■ **Required work**
The answer should be the records below, word for word, with every image left out.

(Beginning of Record excerpts)

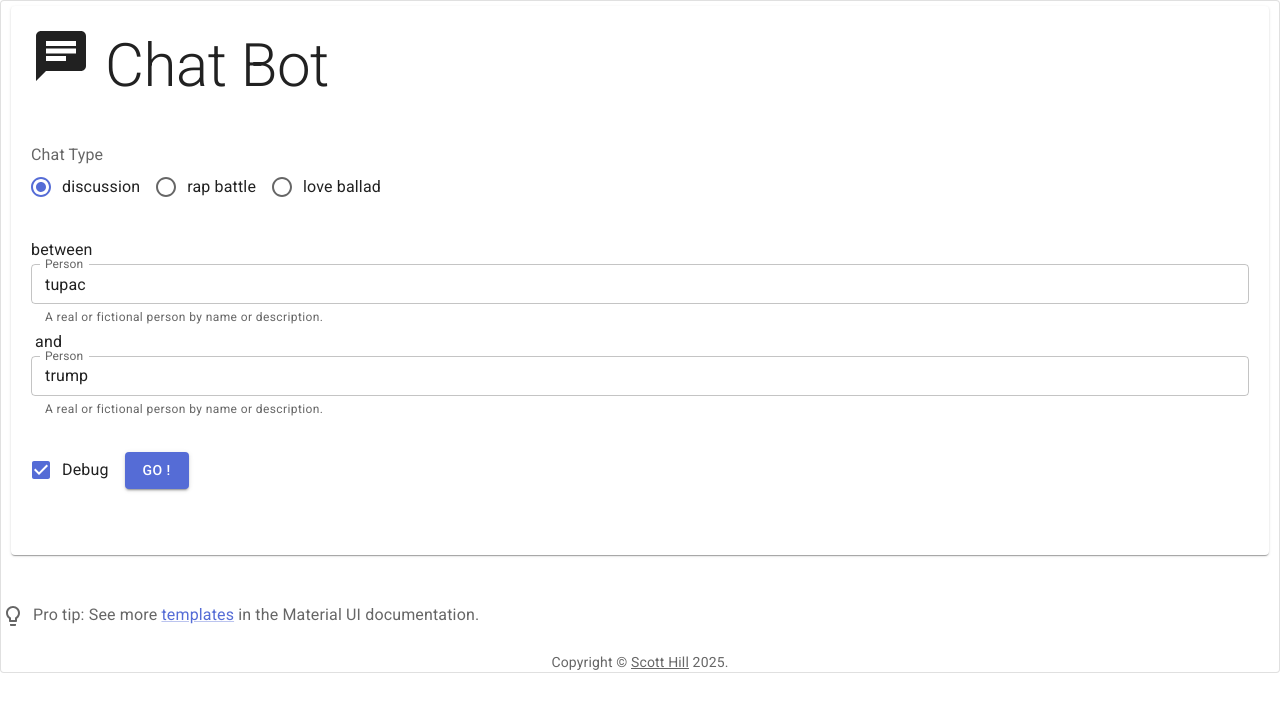
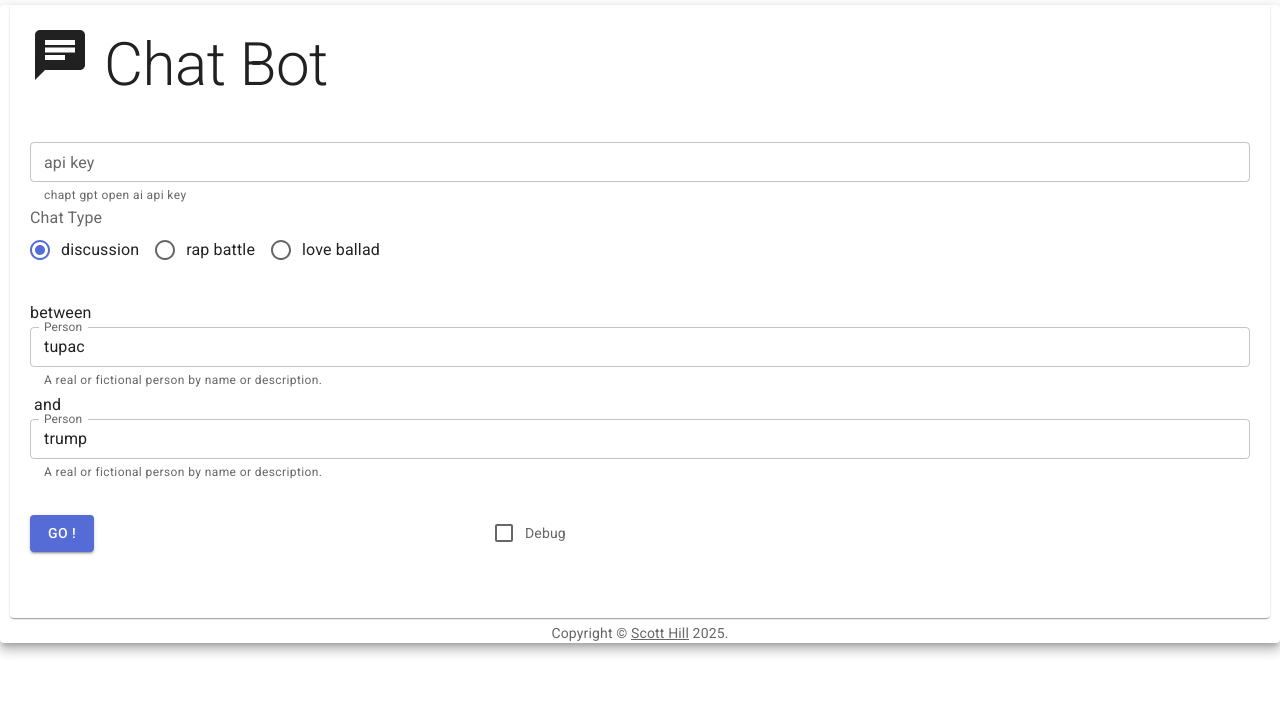
Before and after one commit to hillscottc/openai-fe2, a React (Vite) app: page / in a window 1280 px wide. Shown: the top 712 px of the page. Built offline with nearby package versions, Linux system fonts and the light colour scheme; no server answers.

Commit message:
updated for api key debug

```diff
--- a/package.json
+++ b/package.json
@@ -10,6 +10,8 @@
     "preview": "vite preview"
   },
   "dependencies": {
+    "@azure/identity": "^4.6.0",
+    "@azure/keyvault-secrets": "^4.9.0",
     "@emotion/react": "^11.14.0",
     "@emotion/styled": "^11.14.0",
     "@fontsource/roboto": "^5.1.1",
--- a/src/App.tsx
+++ b/src/App.tsx
@@ -2,17 +2,15 @@ import * as React from 'react';
 import ChatBot from './ChatBot'
 import Paper from '@mui/material/Paper'
 import CssBaseline from '@mui/material/CssBaseline';
-import ProTip from './components/Tip';
 import Copyright from './components/Copyright';
 
+export default function App() {
 
-export default function App() {
   return (
     <React.Fragment>
       <CssBaseline enableColorScheme />
-      <Paper elevation={8} variant="outlined" >
+      <Paper elevation={8} >
         <ChatBot />
-        <ProTip />
         <Copyright />
       </Paper>
     </React.Fragment>
--- a/src/ChatBot.tsx
+++ b/src/ChatBot.tsx
@@ -16,11 +16,10 @@ import {
 import { DNA } from "react-loader-spinner";
 import ChatIcon from "@mui/icons-material/Chat";
 
-const OPENAI_APIKEY = import.meta.env.VITE_OPENAI_APIKEY
 
 /* https://help.openai.com/en/articles/5112595-best-practices-for-api-key-safety */
-async function fetchChat({ content = 'Tell me a joke' }: { content: string }): Promise<string | null> {
-  const client = new OpenAI({ apiKey: OPENAI_APIKEY, dangerouslyAllowBrowser: true })
+async function fetchChat({ content = 'Tell me a joke', apiKey = '' }: { content: string, apiKey: string }): Promise<string | null> {
+  const client = new OpenAI({ apiKey: apiKey, dangerouslyAllowBrowser: true })
   const response = await client.chat.completions.create({
     model: "gpt-3.5-turbo",
     messages: [
@@ -45,11 +44,12 @@ function ChatBot() {
     person1: "tupac",
     person2: "trump",
     chatType: "discussion",
+    apiKey: ''
   });
   const [chatResults, setChatResults] = useState("");
   const [isLoading, setIsLoading] = useState(false);
   const [formError, setFormError] = useState(false);
-  const [isDebug, setIsDebug] = useState(true);
+  const [isDebug, setIsDebug] = useState(false);
 
   /**
    * Handle form submission and fetch chat results.
@@ -57,19 +57,33 @@ function ChatBot() {
   const handleSubmit = async (event: React.FormEvent<HTMLFormElement>) => {
     event.preventDefault();
 
-    const { chatType, person1, person2 } = formData;
-    if (!chatType || !person1 || !person2) {
+    const { chatType, person1, person2, apiKey } = formData;
+    if (!chatType || !person1 || !person2 || !apiKey) {
       setFormError(true)
+      setChatResults("Please fill out all fields.")
       return
     }
     setFormError(false)
-    setIsLoading(true);
 
     const content = `Write ${chatType} between ${person1} and ${person2}`
-    const chatResponse = isDebug ? `DEBUG:\n ${JSON.stringify(formData)} \n ${content} ` : await fetchChat({ content });
+    // const apiKey = import.meta.env.VITE_OPENAI_APIKEY
 
+    if (isDebug) {
+      setChatResults(`DEBUG:\n ${JSON.stringify(formData)} \n ${content}`);
+      return
+    }
+
+    try {
+      setIsLoading(true);
+      setChatResults("Thinking...");
+      const chatResponse = await fetchChat({ content, apiKey });
+      setChatResults(() => chatResponse || "No response");
       setIsLoading(false);
-    setChatResults(() => chatResponse || "No response");
+    } catch (error) {
+      setChatResults(`Error: ${error}`);
+      setIsLoading(false);
+    }
+
   };
 
   return (
@@ -89,6 +103,17 @@ function ChatBot() {
         <div>
           <Typography variant="subtitle1" gutterBottom>
             <Box sx={{ minWidth: 120 }}>
+
+              <TextField
+                helperText={'chapt gpt open ai api key'}
+                size="small"
+                onChange={(e) => setFormData({ ...formData, apiKey: e.target.value })}
+                value={formData.apiKey}
+                fullWidth
+                label={"api key"}
+                variant="outlined"
+              />
+
               <FormControl fullWidth>
                 <FormLabel id="demo-radio-buttons-group-label">Chat Type</FormLabel>
                 <RadioGroup
@@ -97,7 +122,7 @@ function ChatBot() {
                   name="radio-buttons-group"
                   onChange={(e) => setFormData({ ...formData, chatType: e.target.value })}
                 >
-                  {chatTypes.map((value) => (<FormControlLabel value={value} control={<Radio />} label={value} />))}
+                  {chatTypes.map((value) => (<FormControlLabel value={value} key={value} control={<Radio />} label={value} />))}
                 </RadioGroup>
 
               </FormControl>
@@ -136,18 +161,23 @@ function ChatBot() {
         </div>
         <br />
 
+        <Button variant="contained" type="submit" sx={{ marginRight: 50 }}>
+          GO !
+        </Button>
+
         <FormControlLabel
           control={<Checkbox
             checked={isDebug}
+            sx={{ fontSize: 6 }}
             onChange={() => setIsDebug(!isDebug)}
-          />} label="Debug" />
+          />}
+          label={<Typography variant="body2" color="textSecondary">Debug</Typography>}
+        />
 
-        <Button variant="contained" type="submit">
-          GO !
-        </Button>
       </form>
 
-      {isLoading && (
+      {
+        isLoading && (
           <div className="container-grid">
             <div className="col col-1">
               {/* Loading spinner */}
@@ -161,13 +191,16 @@ function ChatBot() {
               />
             </div>
           </div>
-      )}
+        )
+      }
 
       <br />
-      {chatResults && (
+      {
+        chatResults && (
           <textarea value={chatResults} rows={30} cols={75} readOnly />
-      )}
-    </Paper>
+        )
+      }
+    </Paper >
   );
 }
 
```
Also changed, not shown: 1 other file (tests, documents, lock files or other folders). Lines whose indentation alone changed are shown as unchanged.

(End of Record excerpts)

■ **Exercise output**
Before and after one commit to hillscottc/openai-fe2, a React (Vite) app: page / in a window 1280 px wide. Shown: the top 712 px of the page. Built offline with nearby package versions, Linux system fonts and the light colour scheme; no server answers.

Commit message:
updated for api key debug

```diff
--- a/package.json
+++ b/package.json
@@ -10,6 +10,8 @@
     "preview": "vite preview"
   },
   "dependencies": {
+    "@azure/identity": "^4.6.0",
+    "@azure/keyvault-secrets": "^4.9.0",
     "@emotion/react": "^11.14.0",
     "@emotion/styled": "^11.14.0",
     "@fontsource/roboto": "^5.1.1",
--- a/src/App.tsx
+++ b/src/App.tsx
@@ -2,17 +2,15 @@ import * as React from 'react';
 import ChatBot from './ChatBot'
 import Paper from '@mui/material/Paper'
 import CssBaseline from '@mui/material/CssBaseline';
-import ProTip from './components/Tip';
 import Copyright from './components/Copyright';
 
+export default function App() {
 
-export default function App() {
   return (
     <React.Fragment>
       <CssBaseline enableColorScheme />
-      <Paper elevation={8} variant="outlined" >
+      <Paper elevation={8} >
         <ChatBot />
-        <ProTip />
         <Copyright />
       </Paper>
     </React.Fragment>
--- a/src/ChatBot.tsx
+++ b/src/ChatBot.tsx
@@ -16,11 +16,10 @@ import {
 import { DNA } from "react-loader-spinner";
 import ChatIcon from "@mui/icons-material/Chat";
 
-const OPENAI_APIKEY = import.meta.env.VITE_OPENAI_APIKEY
 
 /* https://help.openai.com/en/articles/5112595-best-practices-for-api-key-safety */
-async function fetchChat({ content = 'Tell me a joke' }: { content: string }): Promise<string | null> {
-  const client = new OpenAI({ apiKey: OPENAI_APIKEY, dangerouslyAllowBrowser: true })
+async function fetchChat({ content = 'Tell me a joke', apiKey = '' }: { content: string, apiKey: string }): Promise<string | null> {
+  const client = new OpenAI({ apiKey: apiKey, dangerouslyAllowBrowser: true })
   const response = await client.chat.completions.create({
     model: "gpt-3.5-turbo",
     messages: [
@@ -45,11 +44,12 @@ function ChatBot() {
     person1: "tupac",
     person2: "trump",
     chatType: "discussion",
+    apiKey: ''
   });
   const [chatResults, setChatResults] = useState("");
   const [isLoading, setIsLoading] = useState(false);
   const [formError, setFormError] = useState(false);
-  const [isDebug, setIsDebug] = useState(true);
+  const [isDebug, setIsDebug] = useState(false);
 
   /**
    * Handle form submission and fetch chat results.
@@ -57,19 +57,33 @@ function ChatBot() {
   const handleSubmit = async (event: React.FormEvent<HTMLFormElement>) => {
     event.preventDefault();
 
-    const { chatType, person1, person2 } = formData;
-    if (!chatType || !person1 || !person2) {
+    const { chatType, person1, person2, apiKey } = formData;
+    if (!chatType || !person1 || !person2 || !apiKey) {
       setFormError(true)
+      setChatResults("Please fill out all fields.")
       return
     }
     setFormError(false)
-    setIsLoading(true);
 
     const content = `Write ${chatType} between ${person1} and ${person2}`
-    const chatResponse = isDebug ? `DEBUG:\n ${JSON.stringify(formData)} \n ${content} ` : await fetchChat({ content });
+    // const apiKey = import.meta.env.VITE_OPENAI_APIKEY
 
+    if (isDebug) {
+      setChatResults(`DEBUG:\n ${JSON.stringify(formData)} \n ${content}`);
+      return
+    }
+
+    try {
+      setIsLoading(true);
+      setChatResults("Thinking...");
+      const chatResponse = await fetchChat({ content, apiKey });
+      setChatResults(() => chatResponse || "No response");
       setIsLoading(false);
-    setChatResults(() => chatResponse || "No response");
+    } catch (error) {
+      setChatResults(`Error: ${error}`);
+      setIsLoading(false);
+    }
+
   };
 
   return (
@@ -89,6 +103,17 @@ function ChatBot() {
         <div>
           <Typography variant="subtitle1" gutterBottom>
             <Box sx={{ minWidth: 120 }}>
+
+              <TextField
+                helperText={'chapt gpt open ai api key'}
+                size="small"
+                onChange={(e) => setFormData({ ...formData, apiKey: e.target.value })}
+                value={formData.apiKey}
+                fullWidth
+                label={"api key"}
+                variant="outlined"
+              />
+
               <FormControl fullWidth>
                 <FormLabel id="demo-radio-buttons-group-label">Chat Type</FormLabel>
                 <RadioGroup
@@ -97,7 +122,7 @@ function ChatBot() {
                   name="radio-buttons-group"
                   onChange={(e) => setFormData({ ...formData, chatType: e.target.value })}
                 >
-                  {chatTypes.map((value) => (<FormControlLabel value={value} control={<Radio />} label={value} />))}
+                  {chatTypes.map((value) => (<FormControlLabel value={value} key={value} control={<Radio />} label={value} />))}
                 </RadioGroup>
 
               </FormControl>
@@ -136,18 +161,23 @@ function ChatBot() {
         </div>
         <br />
 
+        <Button variant="contained" type="submit" sx={{ marginRight: 50 }}>
+          GO !
+        </Button>
+
         <FormControlLabel
           control={<Checkbox
             checked={isDebug}
+            sx={{ fontSize: 6 }}
             onChange={() => setIsDebug(!isDebug)}
-          />} label="Debug" />
+          />}
+          label={<Typography variant="body2" color="textSecondary">Debug</Typography>}
+        />
 
-        <Button variant="contained" type="submit">
-          GO !
-        </Button>
       </form>
 
-      {isLoading && (
+      {
+        isLoading && (
           <div className="container-grid">
             <div className="col col-1">
               {/* Loading spinner */}
@@ -161,13 +191,16 @@ function ChatBot() {
               />
             </div>
           </div>
-      )}
+        )
+      }
 
       <br />
-      {chatResults && (
+      {
+        chatResults && (
           <textarea value={chatResults} rows={30} cols={75} readOnly />
-      )}
-    </Paper>
+        )
+      }
+    </Paper >
   );
 }
 
```
Also changed, not shown: 1 other file (tests, documents, lock files or other folders). Lines whose indentation alone changed are shown as unchanged.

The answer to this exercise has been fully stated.